YOUR TASK: The required result is every line of the records that includes "return".

Records from a data collection:
====
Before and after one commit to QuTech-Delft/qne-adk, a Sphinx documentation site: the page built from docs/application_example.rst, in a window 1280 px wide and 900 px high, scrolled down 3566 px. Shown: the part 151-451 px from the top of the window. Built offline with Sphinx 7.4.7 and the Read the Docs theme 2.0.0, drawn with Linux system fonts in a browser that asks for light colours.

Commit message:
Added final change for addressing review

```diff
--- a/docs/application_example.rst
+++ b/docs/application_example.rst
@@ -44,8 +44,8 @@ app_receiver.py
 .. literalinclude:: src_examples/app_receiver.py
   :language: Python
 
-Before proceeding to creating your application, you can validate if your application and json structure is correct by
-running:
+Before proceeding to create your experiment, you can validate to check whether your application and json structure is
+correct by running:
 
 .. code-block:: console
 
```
====
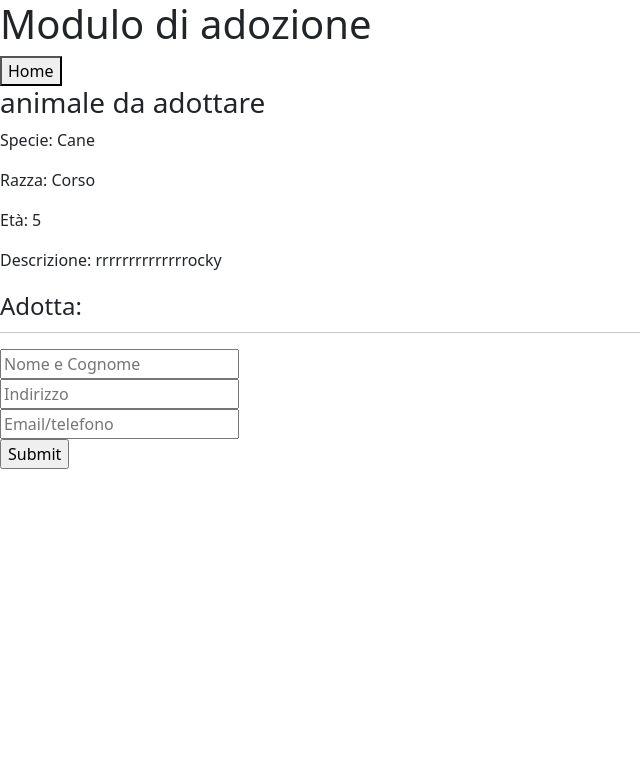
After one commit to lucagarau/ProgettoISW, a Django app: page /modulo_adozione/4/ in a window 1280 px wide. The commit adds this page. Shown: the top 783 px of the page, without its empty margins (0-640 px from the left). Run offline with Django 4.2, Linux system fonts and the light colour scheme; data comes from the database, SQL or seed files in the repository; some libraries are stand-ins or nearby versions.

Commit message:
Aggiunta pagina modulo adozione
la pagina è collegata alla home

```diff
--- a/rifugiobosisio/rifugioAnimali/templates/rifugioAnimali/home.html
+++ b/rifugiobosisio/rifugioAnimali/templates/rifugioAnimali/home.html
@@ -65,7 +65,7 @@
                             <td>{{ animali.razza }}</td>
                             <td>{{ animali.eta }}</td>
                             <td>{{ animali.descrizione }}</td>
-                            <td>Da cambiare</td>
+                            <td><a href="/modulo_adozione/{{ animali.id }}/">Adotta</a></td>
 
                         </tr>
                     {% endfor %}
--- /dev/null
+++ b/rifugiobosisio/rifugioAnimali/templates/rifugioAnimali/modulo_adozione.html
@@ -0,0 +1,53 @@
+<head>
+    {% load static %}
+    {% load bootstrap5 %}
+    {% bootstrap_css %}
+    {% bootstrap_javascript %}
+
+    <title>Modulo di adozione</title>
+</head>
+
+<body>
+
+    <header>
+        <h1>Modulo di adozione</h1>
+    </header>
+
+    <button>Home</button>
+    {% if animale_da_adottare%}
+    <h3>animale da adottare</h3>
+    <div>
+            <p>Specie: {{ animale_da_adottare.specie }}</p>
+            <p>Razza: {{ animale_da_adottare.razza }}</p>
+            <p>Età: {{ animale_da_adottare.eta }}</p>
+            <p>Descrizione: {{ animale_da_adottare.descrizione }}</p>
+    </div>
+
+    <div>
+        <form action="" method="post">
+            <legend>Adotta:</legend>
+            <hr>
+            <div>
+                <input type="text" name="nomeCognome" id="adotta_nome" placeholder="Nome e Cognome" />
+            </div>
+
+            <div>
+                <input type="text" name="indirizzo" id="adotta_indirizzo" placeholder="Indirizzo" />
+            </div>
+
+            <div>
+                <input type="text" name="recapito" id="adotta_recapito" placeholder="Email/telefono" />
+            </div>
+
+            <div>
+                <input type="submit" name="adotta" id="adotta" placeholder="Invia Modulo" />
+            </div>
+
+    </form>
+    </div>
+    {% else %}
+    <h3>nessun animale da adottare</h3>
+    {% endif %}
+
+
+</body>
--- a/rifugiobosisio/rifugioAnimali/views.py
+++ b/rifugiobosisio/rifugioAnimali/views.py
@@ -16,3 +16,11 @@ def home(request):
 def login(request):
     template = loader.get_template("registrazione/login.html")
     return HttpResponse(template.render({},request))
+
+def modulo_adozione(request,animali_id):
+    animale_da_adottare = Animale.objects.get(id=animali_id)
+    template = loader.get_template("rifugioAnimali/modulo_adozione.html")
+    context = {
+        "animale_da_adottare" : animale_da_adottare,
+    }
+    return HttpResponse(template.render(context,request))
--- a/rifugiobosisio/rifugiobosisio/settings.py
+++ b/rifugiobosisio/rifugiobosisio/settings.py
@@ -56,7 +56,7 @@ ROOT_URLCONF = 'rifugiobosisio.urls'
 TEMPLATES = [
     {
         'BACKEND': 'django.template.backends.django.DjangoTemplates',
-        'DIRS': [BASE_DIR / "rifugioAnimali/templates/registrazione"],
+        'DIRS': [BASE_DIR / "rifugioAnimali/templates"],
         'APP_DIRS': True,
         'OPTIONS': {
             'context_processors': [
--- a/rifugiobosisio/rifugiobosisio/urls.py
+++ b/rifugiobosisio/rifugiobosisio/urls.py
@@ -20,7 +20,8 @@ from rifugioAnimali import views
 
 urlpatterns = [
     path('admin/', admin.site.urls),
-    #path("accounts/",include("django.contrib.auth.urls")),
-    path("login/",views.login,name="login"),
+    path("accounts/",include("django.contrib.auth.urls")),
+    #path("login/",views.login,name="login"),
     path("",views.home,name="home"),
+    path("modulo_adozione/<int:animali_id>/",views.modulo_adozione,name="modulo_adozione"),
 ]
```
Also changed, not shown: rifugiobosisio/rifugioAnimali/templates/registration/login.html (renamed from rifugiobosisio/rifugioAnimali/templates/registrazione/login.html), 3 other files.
====
PROBLEM SOLUTION:
     return HttpResponse(template.render({},request))
+    return HttpResponse(template.render(context,request))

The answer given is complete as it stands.